A Tale Of Two Theories
A Tale of Two Theories Macbeth(c.1607), written by William Shakespeare, is the tragic tale of Macbeth, a virtuous man, corrupted by power and greed. This tragedy could in fact be called A Tale of Two Theories. One theory suggests that the tragic hero, Macbeth, is led down an unescapable road of doom by an outside force, namely fate in the form of the three witches.
The second suggests that there is no supernatural force working against Macbeth, which therefore makes him responsible for his own actions and inevitable downfall. It must be remembered that Macbeth is a literary work of art, and as a piece of art is open to many different interpretations, none of them right and none of them wrong.
But the text of the play seems to imply that Macbeth is indeed responsible for his own actions which are provoked by an unwillingness to listen to his own conscience, the witches, and his ambition. First, Macbeth ignores the voice of his own psyche. He knows what he is doing is wrong even before he murders Duncan, but he allows Lady Macbeth and greed to cloud his judgment.
In referring to the idea of the murder of Duncan, Macbeth first states, We will proceed no further in this business(I.vii.32). Yet, after speaking with Lady Macbeth he recants and proclaims, I am settled, and bend up/Each corporal agent to this terrible feat(I.vii.79-80). There is nothing supernatural to be found in a man being swayed by the woman he loves, as a matter of fact, this action could be perceived as quite the opposite.

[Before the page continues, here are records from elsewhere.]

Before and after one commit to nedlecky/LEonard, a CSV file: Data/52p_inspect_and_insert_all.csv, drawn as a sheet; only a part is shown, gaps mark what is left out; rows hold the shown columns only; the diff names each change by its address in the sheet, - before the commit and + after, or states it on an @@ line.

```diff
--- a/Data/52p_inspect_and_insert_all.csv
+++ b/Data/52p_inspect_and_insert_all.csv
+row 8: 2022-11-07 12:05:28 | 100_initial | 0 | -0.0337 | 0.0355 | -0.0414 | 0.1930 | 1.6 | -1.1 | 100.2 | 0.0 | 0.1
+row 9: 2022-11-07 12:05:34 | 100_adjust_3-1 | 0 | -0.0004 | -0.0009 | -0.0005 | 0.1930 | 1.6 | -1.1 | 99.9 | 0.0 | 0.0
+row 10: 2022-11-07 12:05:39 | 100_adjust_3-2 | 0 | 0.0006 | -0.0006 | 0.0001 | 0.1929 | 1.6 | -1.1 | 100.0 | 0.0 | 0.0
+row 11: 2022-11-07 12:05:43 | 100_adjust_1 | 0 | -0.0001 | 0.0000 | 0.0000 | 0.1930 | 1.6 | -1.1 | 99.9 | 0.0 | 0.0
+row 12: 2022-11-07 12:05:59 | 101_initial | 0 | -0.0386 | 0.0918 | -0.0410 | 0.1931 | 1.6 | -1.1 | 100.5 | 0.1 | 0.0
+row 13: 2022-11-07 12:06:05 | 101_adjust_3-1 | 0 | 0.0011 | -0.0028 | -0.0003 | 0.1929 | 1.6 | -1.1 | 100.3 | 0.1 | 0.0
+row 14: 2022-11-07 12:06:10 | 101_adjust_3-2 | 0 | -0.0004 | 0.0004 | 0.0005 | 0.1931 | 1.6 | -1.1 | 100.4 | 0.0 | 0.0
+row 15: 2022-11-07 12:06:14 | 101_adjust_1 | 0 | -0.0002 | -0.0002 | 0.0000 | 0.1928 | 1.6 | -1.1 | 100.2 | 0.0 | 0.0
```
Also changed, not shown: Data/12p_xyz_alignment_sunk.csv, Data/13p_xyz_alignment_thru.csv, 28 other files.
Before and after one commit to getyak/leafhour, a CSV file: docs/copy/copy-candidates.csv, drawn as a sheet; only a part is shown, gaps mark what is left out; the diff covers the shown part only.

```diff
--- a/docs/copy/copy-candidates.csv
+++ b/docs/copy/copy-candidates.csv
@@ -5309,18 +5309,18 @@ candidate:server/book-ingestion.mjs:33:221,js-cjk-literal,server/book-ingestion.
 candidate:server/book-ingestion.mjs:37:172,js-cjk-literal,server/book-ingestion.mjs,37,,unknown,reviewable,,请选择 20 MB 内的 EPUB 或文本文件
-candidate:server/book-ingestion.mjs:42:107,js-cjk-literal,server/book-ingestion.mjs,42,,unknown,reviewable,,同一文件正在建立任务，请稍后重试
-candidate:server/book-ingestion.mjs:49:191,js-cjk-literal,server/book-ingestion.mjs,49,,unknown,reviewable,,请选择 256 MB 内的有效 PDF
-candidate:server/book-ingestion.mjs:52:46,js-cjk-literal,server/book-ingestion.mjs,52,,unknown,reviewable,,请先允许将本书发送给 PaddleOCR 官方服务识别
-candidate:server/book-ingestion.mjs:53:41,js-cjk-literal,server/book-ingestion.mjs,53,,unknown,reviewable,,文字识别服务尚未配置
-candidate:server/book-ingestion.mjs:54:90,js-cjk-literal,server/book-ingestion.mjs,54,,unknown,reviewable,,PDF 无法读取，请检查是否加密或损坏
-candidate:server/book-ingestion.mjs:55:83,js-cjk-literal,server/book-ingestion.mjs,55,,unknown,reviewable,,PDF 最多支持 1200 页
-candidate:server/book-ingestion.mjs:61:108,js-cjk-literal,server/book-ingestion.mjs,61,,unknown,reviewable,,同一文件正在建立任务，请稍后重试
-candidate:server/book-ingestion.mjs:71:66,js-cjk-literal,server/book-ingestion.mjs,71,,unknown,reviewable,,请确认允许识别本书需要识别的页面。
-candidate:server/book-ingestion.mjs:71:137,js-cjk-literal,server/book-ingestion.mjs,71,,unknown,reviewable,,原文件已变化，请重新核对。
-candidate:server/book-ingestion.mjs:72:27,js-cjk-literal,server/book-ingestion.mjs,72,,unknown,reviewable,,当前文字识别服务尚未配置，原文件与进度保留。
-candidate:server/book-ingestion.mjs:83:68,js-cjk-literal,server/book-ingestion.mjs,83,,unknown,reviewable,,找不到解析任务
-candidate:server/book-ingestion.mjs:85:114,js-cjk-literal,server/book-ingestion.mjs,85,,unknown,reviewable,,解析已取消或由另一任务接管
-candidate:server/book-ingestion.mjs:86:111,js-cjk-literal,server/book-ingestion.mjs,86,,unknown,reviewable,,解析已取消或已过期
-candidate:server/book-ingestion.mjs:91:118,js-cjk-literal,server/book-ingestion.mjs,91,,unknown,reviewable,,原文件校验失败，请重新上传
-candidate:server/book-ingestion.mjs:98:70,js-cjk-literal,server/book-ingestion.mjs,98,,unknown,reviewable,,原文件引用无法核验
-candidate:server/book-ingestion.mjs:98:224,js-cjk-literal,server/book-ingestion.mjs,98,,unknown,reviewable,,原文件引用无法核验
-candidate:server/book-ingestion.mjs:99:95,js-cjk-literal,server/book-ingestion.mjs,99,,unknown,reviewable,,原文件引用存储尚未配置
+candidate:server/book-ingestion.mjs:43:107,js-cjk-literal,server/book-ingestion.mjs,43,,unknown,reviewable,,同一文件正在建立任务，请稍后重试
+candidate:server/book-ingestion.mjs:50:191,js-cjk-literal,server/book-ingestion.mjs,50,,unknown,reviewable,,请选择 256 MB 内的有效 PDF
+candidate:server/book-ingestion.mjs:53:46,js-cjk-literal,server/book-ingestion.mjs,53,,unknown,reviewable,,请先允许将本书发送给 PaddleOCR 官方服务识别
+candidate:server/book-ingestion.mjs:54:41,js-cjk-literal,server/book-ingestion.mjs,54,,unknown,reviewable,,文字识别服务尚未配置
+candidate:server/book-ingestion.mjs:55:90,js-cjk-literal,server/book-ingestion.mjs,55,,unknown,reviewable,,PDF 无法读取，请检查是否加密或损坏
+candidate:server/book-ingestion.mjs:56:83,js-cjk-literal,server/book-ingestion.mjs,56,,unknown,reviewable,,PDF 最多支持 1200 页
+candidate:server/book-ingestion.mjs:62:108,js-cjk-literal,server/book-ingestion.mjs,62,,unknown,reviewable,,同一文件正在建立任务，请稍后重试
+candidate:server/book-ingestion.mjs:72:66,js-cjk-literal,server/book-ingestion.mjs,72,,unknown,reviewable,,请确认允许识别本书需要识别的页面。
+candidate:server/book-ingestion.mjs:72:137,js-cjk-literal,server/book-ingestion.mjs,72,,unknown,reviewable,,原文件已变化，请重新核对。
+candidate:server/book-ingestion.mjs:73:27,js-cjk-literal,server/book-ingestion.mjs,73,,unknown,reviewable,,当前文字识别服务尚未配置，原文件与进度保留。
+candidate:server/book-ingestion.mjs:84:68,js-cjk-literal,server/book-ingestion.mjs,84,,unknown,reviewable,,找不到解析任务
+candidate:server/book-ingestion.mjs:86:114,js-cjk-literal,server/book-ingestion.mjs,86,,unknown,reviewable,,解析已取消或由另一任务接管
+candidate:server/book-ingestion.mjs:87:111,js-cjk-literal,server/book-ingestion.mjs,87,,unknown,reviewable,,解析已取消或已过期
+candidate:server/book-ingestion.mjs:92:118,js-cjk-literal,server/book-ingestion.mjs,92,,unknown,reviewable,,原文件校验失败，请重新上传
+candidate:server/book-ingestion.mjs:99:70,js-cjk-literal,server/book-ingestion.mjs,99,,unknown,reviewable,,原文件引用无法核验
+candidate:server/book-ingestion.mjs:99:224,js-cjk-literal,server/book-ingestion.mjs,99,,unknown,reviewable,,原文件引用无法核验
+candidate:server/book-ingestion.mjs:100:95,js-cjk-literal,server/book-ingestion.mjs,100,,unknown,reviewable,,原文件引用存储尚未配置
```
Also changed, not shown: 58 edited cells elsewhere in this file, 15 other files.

Second, the witches have to be dispelled as a source of Macbeth’s misfortune before the latter theory can be considered. It is admittedly strange that the weird sisters first address Macbeth with, All hail, Macbeth! hail to thee Thane of Cawdor!
(I.iii.49), a title that not even Macbeth is aware he has been awarded. Even stranger is the third witch calling to Macbeth, All hail, Macbeth, that shalt be king hereafter!(I.iii.50). However as stated by Bradley, No connection of these announcements with any actions of his was even hinted by [the withches](232). Some are still not convinced though of the witches’ less than supernatural role; nevertheless, Macbeth appears throughout the play to be completely aware 3 of his actions, as opposed to being controlled by some mystic force.
The effect of the witches on the action of the play is best summarized by these words: …while the influence of the Witches’ prophecies on Macbeth is very great, it is quite clearly shown to be an influence and nothing more. (Bradley 232) Most important to the theory that Macbeth is responsible for his own actions would be a point that the infamous witches and Macbeth agree upon.
Such an element exists in the form of Macbeth’s ambition. In the soliloquy Macbeth gives before he murders Duncan, he states, …I have no spur/To prick the sides of intent, but only/Vaulting ambition,…(I.vii.25-27).
Are these the words of a man who is merely being led down a self-destructive path of doom, with no will of his own? Or are they the words of a man who realizes not only the graveness of his actions but, also the reasons behind them?
The answer is clear, Macbeth is a totally cognizant principal and not a mindless puppet. Later the head witch, Hecate, declares, Hath has been but for a wayward son,/Spiteful and wrathful, who, as others do,/Loves for his own ends, not for you. (III.v.11-13), which again highlights Macbeth’s ambitious nature.
The most significant part of the play is the part that is missing, and that is a connection between Macbeth’s ambition and some spell cast by the weird sisters which might be said to magically cause an increase in his desires.
While purposely played in a mysterious setting, the location is not meant to cloud the true theme of the play with the supernatural. Macbeth simply succumbs to natural urges which take him to a fate of his own making. Everyone has character flaws that he must live with; Macbeth simply allowed those flaws to destroy him.